Tennessee was hit especially hard in the Great Depression of 1930.  And, thankfully it received some help.  The Tennessee Valley Authority (TVA) was one of the innovative programs created by President Roosevelt as part of his New Deal.  The TVA is unique – it is a corporation owned by the federal government that is dedicated to improving the economic development of the Tennessee Valley.  For example, it brought electricity to the Valley by building dams along its rivers.   In fact, now the TVA provides electricity to seven different states and over nine million people!

 

If You Visited

If you visited Tennessee, you might go to the Cotton Museum.  It is located in the historic Memphis Cotton Exchange building.  Tennessee was considered to be in the Cotton Belt – that part of southern America where cotton was king.  Farmers in the region who wanted to sell their cotton crop had to bring it to an “exchange,”  where their cotton would be priced and sold.  The Memphis Cotton Exchange was one of the largest cotton exchanges in the south, primarily because it was along the Mississippi River.  Cotton brought to the Memphis Cotton Exchange could be easily transported to down the Mississippi to the Gulf of Mexico.  From there, the cotton could be shipped to New England and other other parts of America that had large textile industries (where the cotton would be made into fabric and clothing).

Or, you might watch the Duck Parade at the Peabody Hotel in Nashville!  The ducks are a grand tradition – they have been waddling down the red carpet at the Peabody since 1933.  Each day at 11:00 am, the Hotel’s ducks come down from their Royal Duck Palace on the roof and spend the day in the lobby’s fountain.  They take the elevator to the lobby and then parade down their red carpet until they can jump in the fountain.  At 5 pm, they get out of the fountain and waddle back to the elevator, to spend the night on the roof.

Or, you might visit the National Civil Rights Museum.  It is located on the site of the Lorraine Motel on Mulberry Street in Memphis, which is where Martin Luther King, Jr. was assassinated in 1968.   The Museum explores the history of the Civil Rights Movement in America.  Civil rights are rights that people have because they are American citizens – these rights are protected by our government such as the right to vote and equal treatment under the law.   After the Civil War was over, slavery was abolished in America.  But that does not mean that African Americans were treated fairly and equally under the law.  Many southern states created an elaborate system of laws and informal rules designed to segregate whites from African Americans.  During the Civil Rights Movement, African Americans protested against this discrimination and fought for equality.

 

Want to Know More? 
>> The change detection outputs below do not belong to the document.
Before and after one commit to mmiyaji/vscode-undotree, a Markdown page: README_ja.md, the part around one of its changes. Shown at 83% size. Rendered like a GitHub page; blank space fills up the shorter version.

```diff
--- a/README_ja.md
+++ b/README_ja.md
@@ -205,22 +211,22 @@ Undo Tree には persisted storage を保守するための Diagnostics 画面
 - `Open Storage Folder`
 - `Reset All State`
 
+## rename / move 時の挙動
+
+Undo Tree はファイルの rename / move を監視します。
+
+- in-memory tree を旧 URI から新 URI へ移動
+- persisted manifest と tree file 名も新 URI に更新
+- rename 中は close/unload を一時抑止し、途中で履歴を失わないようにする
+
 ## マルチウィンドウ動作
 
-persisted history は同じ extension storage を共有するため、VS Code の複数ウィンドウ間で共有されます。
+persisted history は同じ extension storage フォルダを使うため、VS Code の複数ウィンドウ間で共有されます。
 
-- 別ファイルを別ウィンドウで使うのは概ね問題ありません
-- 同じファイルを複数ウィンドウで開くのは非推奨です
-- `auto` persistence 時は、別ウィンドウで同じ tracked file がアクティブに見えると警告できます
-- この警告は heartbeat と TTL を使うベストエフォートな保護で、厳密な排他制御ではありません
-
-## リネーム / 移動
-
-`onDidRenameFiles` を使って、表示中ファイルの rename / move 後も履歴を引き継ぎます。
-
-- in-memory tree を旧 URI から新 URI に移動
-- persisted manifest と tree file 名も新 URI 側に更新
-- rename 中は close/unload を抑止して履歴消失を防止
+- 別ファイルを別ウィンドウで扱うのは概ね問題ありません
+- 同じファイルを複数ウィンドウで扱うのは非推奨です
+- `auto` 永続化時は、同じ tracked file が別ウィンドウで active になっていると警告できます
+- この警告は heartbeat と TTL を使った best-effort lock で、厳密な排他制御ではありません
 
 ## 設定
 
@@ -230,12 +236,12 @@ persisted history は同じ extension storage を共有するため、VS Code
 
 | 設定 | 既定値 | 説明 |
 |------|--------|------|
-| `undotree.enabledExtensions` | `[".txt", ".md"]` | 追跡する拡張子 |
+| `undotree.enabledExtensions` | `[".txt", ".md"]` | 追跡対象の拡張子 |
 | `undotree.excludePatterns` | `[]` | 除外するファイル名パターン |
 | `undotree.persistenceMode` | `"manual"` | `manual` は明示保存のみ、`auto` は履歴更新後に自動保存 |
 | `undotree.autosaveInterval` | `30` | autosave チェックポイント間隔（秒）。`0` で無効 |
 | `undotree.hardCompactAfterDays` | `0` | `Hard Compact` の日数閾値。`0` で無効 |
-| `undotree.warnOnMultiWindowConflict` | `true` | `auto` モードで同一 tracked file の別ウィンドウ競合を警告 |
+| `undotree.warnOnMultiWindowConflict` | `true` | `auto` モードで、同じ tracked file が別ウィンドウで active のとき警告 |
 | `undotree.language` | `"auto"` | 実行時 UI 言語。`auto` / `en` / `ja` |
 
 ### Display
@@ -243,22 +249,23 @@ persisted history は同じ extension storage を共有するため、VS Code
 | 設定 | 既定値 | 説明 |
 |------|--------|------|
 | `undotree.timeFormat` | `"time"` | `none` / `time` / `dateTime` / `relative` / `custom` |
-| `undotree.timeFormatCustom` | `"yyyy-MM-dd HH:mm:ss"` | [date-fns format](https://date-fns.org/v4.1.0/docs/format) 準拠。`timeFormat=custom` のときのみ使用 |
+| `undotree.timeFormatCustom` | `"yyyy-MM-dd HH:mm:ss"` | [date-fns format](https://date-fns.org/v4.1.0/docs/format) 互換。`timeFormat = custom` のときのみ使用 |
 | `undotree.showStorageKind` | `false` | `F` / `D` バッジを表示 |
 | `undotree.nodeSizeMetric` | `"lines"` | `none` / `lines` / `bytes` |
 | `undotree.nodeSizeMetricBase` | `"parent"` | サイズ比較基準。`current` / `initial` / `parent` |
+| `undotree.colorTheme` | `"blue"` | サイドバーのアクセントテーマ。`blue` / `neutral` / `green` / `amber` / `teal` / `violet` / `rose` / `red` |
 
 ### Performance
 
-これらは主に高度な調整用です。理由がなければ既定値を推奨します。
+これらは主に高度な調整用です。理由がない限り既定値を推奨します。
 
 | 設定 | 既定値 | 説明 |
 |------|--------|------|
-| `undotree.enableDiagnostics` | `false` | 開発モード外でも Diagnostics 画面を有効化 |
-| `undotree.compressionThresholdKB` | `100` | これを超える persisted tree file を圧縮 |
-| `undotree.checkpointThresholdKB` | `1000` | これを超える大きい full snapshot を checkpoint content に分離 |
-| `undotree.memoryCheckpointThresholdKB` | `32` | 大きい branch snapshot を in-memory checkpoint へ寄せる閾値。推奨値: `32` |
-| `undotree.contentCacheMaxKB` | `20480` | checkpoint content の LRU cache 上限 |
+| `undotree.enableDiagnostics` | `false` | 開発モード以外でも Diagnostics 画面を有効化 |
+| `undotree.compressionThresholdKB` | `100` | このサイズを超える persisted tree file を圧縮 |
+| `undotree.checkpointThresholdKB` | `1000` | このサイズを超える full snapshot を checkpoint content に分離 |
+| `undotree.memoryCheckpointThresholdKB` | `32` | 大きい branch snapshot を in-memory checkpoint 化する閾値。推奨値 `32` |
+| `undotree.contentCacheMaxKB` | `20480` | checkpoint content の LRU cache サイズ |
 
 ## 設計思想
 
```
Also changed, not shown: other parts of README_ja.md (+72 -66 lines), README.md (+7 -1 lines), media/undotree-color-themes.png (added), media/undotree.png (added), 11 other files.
Do you live in Tennessee? Or, maybe you have visited Tennessee?  We want to hear from you!!  Post a comment at the end of this page.

  • What is your very favorite thing about Tennessee?
  • What is your favorite thing to eat?
  • What is your favorite thing to do?
  • What other special or unique facts do you want to share about your home state?

Do you have any photos of Tennessee to share? Email them to: info@grandtourkids.com. Or, post them to our Facebook page: http://www.facebook.com/GrandTourKids

Our tour includes just a few things that are interesting and special about Tennessee.  Visit these websites to learn more: